But things changed dramatically in 2005.
By the release of M:I-iii in Summer 2006, Cruise had not only married Katie Holmes but also fathered his first biological daughter. (He had adopted twice in his previous marriage.) In his personal life, Cruise wanted to be a family man… and, all of a sudden, so did Ethan Hunt, who’s character had taken a wife. Like Cruise himself, Hunt’s character suddenly yearned for something more important than the mission itself, making this entry arguably the most grounded of the franchise.
At the same time, however, Cruise’s career had taken a major downturn as well. After his legendary ‘couch-jumping’ incident on Oprah while proclaiming his love for Holmes, his fan base seemed less unanimous about his cultural importance. Add to this the bizarre rumors surrounding his involvement with Scientology and one could argue that Cruise had worn out his welcome. While a few movies of mixed reviews over the next few years kept him in the spotlight, he became better known for his personal life than his ability to drum up box office dollars. What’s more, this trend continued until the release of the fourth entry into the franchise – Mission Impossible: Ghost Protocol.

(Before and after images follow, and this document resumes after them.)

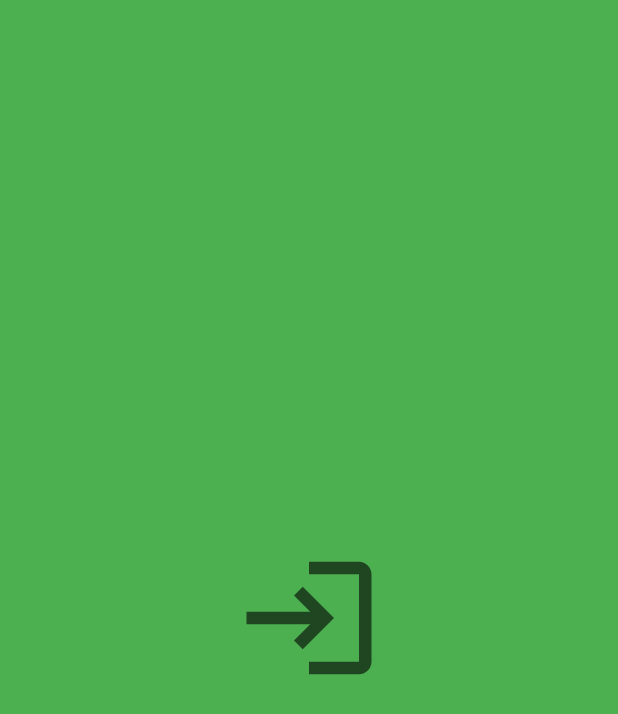
After one commit to dnieln7/login-jc, an Android app built with Jetpack Compose: the composable LandingScreen shown on its own in the app's theme, on a phone screen of 412 x 824 dp. The commit adds this screen. Shown: the top 714 px of the screen. Run offline under Robolectric (Android 15) with nearby library versions, the phone set to English and light mode, and no system bars.

Commit message:
feat: added LandingScreen

```diff
--- a/app/src/main/AndroidManifest.xml
+++ b/app/src/main/AndroidManifest.xml
@@ -10,7 +10,7 @@
         android:supportsRtl="true"
         android:theme="@style/Theme.Login">
         <activity
-            android:name=".MainActivity"
+            android:name=".ui.MainActivity"
             android:exported="true"
             android:label="@string/app_name"
             android:theme="@style/Theme.Login.NoActionBar">
--- /dev/null
+++ b/app/src/main/java/com/example/login/ui/LandingScreen.kt
@@ -0,0 +1,56 @@
+/*
+ * Copyright 2020 The Android Open Source Project
+ *
+ * Licensed under the Apache License, Version 2.0 (the "License");
+ * you may not use this file except in compliance with the License.
+ * You may obtain a copy of the License at
+ *
+ *     https://www.apache.org/licenses/LICENSE-2.0
+ *
+ * Unless required by applicable law or agreed to in writing, software
+ * distributed under the License is distributed on an "AS IS" BASIS,
+ * WITHOUT WARRANTIES OR CONDITIONS OF ANY KIND, either express or implied.
+ * See the License for the specific language governing permissions and
+ * limitations under the License.
+ */
+
+package com.example.login.ui
+
+import androidx.compose.foundation.Image
+import androidx.compose.foundation.layout.Box
+import androidx.compose.foundation.layout.fillMaxSize
+import androidx.compose.foundation.layout.size
+import androidx.compose.material.MaterialTheme
+import androidx.compose.material.Surface
+import androidx.compose.runtime.Composable
+import androidx.compose.runtime.LaunchedEffect
+import androidx.compose.runtime.getValue
+import androidx.compose.runtime.rememberUpdatedState
+import androidx.compose.ui.Alignment
+import androidx.compose.ui.Modifier
+import androidx.compose.ui.res.painterResource
+import androidx.compose.ui.unit.dp
+import com.example.login.R
+import kotlinx.coroutines.delay
+
+private const val SplashWaitTime: Long = 2000
+
+@Composable
+fun LandingScreen(modifier: Modifier = Modifier, onTimeout: () -> Unit) {
+    Surface(color = MaterialTheme.colors.primary) {
+        Box(modifier = modifier.fillMaxSize(), contentAlignment = Alignment.Center) {
+            val currentOnTimeout by rememberUpdatedState(onTimeout)
+
+            LaunchedEffect(true) {
+                delay(SplashWaitTime)
+                currentOnTimeout()
+            }
+
+            Image(
+                modifier = Modifier.size(100.dp),
+                painter = painterResource(id = R.drawable.ic_login),
+                contentDescription = "Landing Logo",
+            )
+        }
+    }
+}
--- /dev/null
+++ b/app/src/main/res/drawable/ic_login.xml
@@ -0,0 +1,11 @@
+<vector xmlns:android="http://schemas.android.com/apk/res/android"
+    android:width="24dp"
+    android:height="24dp"
+    android:viewportWidth="24"
+    android:viewportHeight="24"
+    android:tint="?attr/colorControlNormal"
+    android:autoMirrored="true">
+  <path
+      android:fillColor="@android:color/white"
+      android:pathData="M11,7L9.6,8.4l2.6,2.6H2v2h10.2l-2.6,2.6L11,17l5,-5L11,7zM20,19h-8v2h8c1.1,0 2,-0.9 2,-2V5c0,-1.1 -0.9,-2 -2,-2h-8v2h8V19z"/>
+</vector>
--- a/app/src/main/res/values-night/themes.xml
+++ b/app/src/main/res/values-night/themes.xml
@@ -2,15 +2,16 @@
     <!-- Base application theme. -->
     <style name="Theme.Login" parent="Theme.MaterialComponents.DayNight.DarkActionBar">
         <!-- Primary brand color. -->
-        <item name="colorPrimary">@color/purple_200</item>
-        <item name="colorPrimaryVariant">@color/purple_700</item>
-        <item name="colorOnPrimary">@color/black</item>
+        <item name="colorPrimary">@color/primaryLight</item>
+        <item name="colorPrimaryVariant">@color/primaryDark</item>
+        <item name="colorOnPrimary">@color/white</item>
         <!-- Secondary brand color. -->
-        <item name="colorSecondary">@color/teal_200</item>
-        <item name="colorSecondaryVariant">@color/teal_200</item>
-        <item name="colorOnSecondary">@color/black</item>
+        <item name="colorSecondary">@color/secondary</item>
+        <item name="colorSecondaryVariant">@color/secondary</item>
+        <item name="colorOnSecondary">@color/white</item>
         <!-- Status bar color. -->
-        <item name="android:statusBarColor" tools:targetApi="l">@color/statusBarColor</item>
+        <item name="android:statusBarColor" tools:targetApi="l">@color/primaryDark</item>
         <!-- Customize your theme here. -->
+        <item name="android:colorBackground">@color/primary</item>
     </style>
 </resources>
--- a/app/src/main/res/values/colors.xml
+++ b/app/src/main/res/values/colors.xml
@@ -1,11 +1,10 @@
 <?xml version="1.0" encoding="utf-8"?>
 <resources>
-    <color name="purple_200">#FFBB86FC</color>
-    <color name="purple_500">#FF6200EE</color>
-    <color name="purple_700">#FF3700B3</color>
-    <color name="teal_200">#FF03DAC5</color>
-    <color name="teal_700">#FF018786</color>
-    <color name="black">#FF000000</color>
     <color name="white">#FFFFFFFF</color>
-    <color name="statusBarColor">#FF388E3C</color>
+
+    <color name="primary">#FF4CAF50</color>
+    <color name="primaryLight">#FF81C784</color>
+    <color name="primaryDark">#FF388E3C</color>
+
+    <color name="secondary">#FFEC407A</color>
 </resources>
--- a/app/src/main/res/values/themes.xml
+++ b/app/src/main/res/values/themes.xml
@@ -2,16 +2,17 @@
     <!-- Base application theme. -->
     <style name="Theme.Login" parent="Theme.MaterialComponents.DayNight.DarkActionBar">
         <!-- Primary brand color. -->
-        <item name="colorPrimary">@color/purple_500</item>
-        <item name="colorPrimaryVariant">@color/purple_700</item>
+        <item name="colorPrimary">@color/primary</item>
+        <item name="colorPrimaryVariant">@color/primaryDark</item>
         <item name="colorOnPrimary">@color/white</item>
         <!-- Secondary brand color. -->
-        <item name="colorSecondary">@color/teal_200</item>
-        <item name="colorSecondaryVariant">@color/teal_700</item>
-        <item name="colorOnSecondary">@color/black</item>
+        <item name="colorSecondary">@color/secondary</item>
+        <item name="colorSecondaryVariant">@color/secondary</item>
+        <item name="colorOnSecondary">@color/white</item>
         <!-- Status bar color. -->
-        <item name="android:statusBarColor" tools:targetApi="l">@color/statusBarColor</item>
+        <item name="android:statusBarColor" tools:targetApi="l">@color/primaryDark</item>
         <!-- Customize your theme here. -->
+        <item name="android:colorBackground">@color/primary</item>
     </style>
 
     <style name="Theme.Login.NoActionBar">
```
Also changed, not shown: app/src/main/java/com/example/login/navigation/NavGraph.kt (+4 -7 lines), app/src/main/java/com/example/login/ui/LoginApp.kt (added, +19 -0 lines), app/src/main/java/com/example/login/ui/MainActivity.kt (renamed from app/src/main/java/com/example/login/MainActivity.kt, +23 -34 lines), app/src/main/java/com/example/login/ui/auth/AuthScreen.kt (+24 -2 lines).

Released in Summer 2011, Ghost Protocol seemed like the sequel no one really wanted. With his career seemingly dead, there were rumors that Paramount wanted to continue the series without Cruise, bringing in Jeremy Renner to take up the mantle in future entries. Interestingly though, Protocol actually depicts Hunt in the same manner. As the film opens, Hunt lies ‘disavowed’ in a European prison, broken and forgotten by the IMF. Even Renner’s character seems suspicious of whether or not this ‘wild card’ still has what it takes to lead the team.
What surprised everyone the most though was the fact that the film was not only a hit at the box office, but a critical success as well. Like Hunt’s character, Cruise’s life was restored as a viable—and bankable—success.
To Hollywood, that meant he had value again.
Is that really fair? In a culture where value is determined based solely on achievement and cultural idolization, Cruise is an example of the ‘celebrity machine’. It’s a fairly simple equation: When you’ve proven that you can sell tickets, you matter. If not, you don’t. Value lies solely in achievement. As a Christian, I recognize that this is faulty logic. Whether or not I agree with his theological position or liked his last film, I recognize that Cruise has value to God simply because he was made in His image. Like all of us, he’s human. He both loves his family and makes poor choices.
While Ethan Hunt may seem invincible, Tom Cruise isn’t.
He, too, is a man on a journey where God wants to meet him and, I believe, he wants to meet God as well. His value lies beyond Oscar noms and couch-jumping. It lies in the heart of the God of the universe, whether he recognizes it or not.
It’s that back and forth journey of discovery that sometimes feels like the real impossible Mission.